>>>>>

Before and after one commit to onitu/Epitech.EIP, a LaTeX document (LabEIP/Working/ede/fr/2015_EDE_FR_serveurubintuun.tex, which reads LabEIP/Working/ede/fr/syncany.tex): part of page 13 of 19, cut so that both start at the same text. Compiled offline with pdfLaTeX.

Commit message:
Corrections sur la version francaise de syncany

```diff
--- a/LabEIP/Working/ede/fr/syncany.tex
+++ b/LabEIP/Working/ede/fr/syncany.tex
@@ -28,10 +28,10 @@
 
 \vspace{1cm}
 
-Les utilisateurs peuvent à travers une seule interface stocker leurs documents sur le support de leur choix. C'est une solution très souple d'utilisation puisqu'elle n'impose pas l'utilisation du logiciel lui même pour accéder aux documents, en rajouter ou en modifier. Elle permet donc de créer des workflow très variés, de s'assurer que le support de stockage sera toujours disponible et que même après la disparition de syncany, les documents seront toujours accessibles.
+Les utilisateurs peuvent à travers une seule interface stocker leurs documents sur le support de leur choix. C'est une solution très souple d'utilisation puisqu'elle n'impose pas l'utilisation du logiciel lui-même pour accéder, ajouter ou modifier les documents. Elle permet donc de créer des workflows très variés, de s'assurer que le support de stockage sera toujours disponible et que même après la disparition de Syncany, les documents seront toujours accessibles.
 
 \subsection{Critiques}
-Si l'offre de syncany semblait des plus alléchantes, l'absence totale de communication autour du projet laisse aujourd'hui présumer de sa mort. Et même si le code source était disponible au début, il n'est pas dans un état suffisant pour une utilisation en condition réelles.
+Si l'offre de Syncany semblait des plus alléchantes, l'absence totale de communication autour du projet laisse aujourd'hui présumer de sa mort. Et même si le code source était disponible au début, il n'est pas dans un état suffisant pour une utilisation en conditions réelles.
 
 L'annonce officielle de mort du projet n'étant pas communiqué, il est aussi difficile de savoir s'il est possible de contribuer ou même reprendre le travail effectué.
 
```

<<<<<
>>>>>

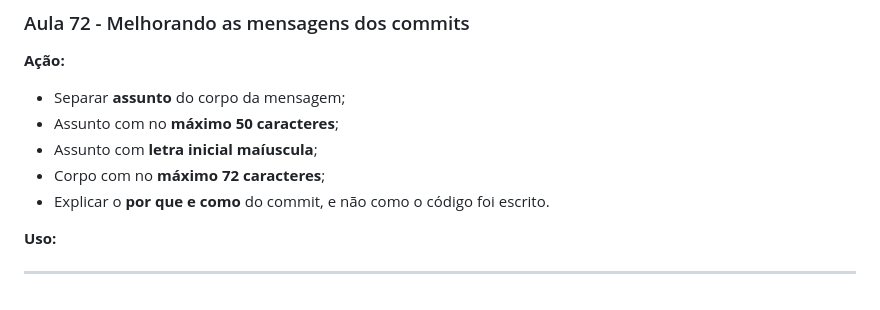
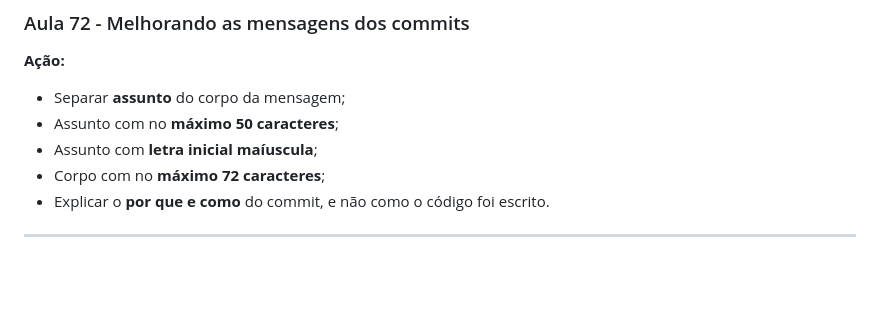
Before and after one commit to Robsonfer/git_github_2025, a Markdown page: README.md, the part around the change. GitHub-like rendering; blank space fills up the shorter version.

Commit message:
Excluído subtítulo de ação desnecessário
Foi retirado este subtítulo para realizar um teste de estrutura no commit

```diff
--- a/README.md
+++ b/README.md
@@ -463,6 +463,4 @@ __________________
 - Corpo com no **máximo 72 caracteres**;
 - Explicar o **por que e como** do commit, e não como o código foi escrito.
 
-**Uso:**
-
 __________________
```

<<<<<
>>>>>

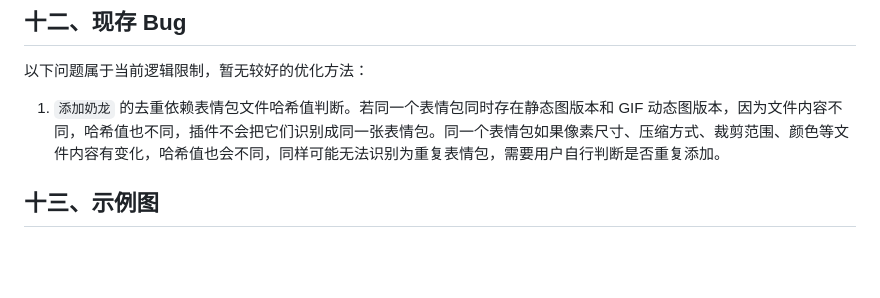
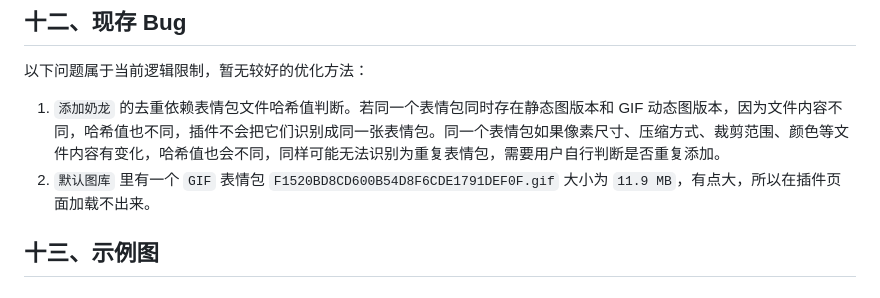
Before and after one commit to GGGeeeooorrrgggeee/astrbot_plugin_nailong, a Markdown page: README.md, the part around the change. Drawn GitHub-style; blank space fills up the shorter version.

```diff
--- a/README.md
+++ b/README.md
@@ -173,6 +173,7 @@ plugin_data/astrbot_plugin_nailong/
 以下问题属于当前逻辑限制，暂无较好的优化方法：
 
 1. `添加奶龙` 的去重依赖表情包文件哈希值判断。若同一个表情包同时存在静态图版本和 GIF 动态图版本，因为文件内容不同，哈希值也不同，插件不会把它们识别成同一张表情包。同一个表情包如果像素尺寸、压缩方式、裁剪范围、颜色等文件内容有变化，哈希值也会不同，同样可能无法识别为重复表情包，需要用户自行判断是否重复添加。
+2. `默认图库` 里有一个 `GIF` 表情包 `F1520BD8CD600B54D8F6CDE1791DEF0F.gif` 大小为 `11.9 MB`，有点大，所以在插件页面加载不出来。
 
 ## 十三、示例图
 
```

<<<<<

Search the data and copy each line containing "accessibles".

-Les utilisateurs peuvent à travers une seule interface stocker leurs documents sur le support de leur choix. C'est une solution très souple d'utilisation puisqu'elle n'impose pas l'utilisation du logiciel lui même pour accéder aux documents, en rajouter ou en modifier. Elle permet donc de créer des workflow très variés, de s'assurer que le support de stockage sera toujours disponible et que même après la disparition de syncany, les documents seront toujours accessibles.
+Les utilisateurs peuvent à travers une seule interface stocker leurs documents sur le support de leur choix. C'est une solution très souple d'utilisation puisqu'elle n'impose pas l'utilisation du logiciel lui-même pour accéder, ajouter ou modifier les documents. Elle permet donc de créer des workflows très variés, de s'assurer que le support de stockage sera toujours disponible et que même après la disparition de Syncany, les documents seront toujours accessibles.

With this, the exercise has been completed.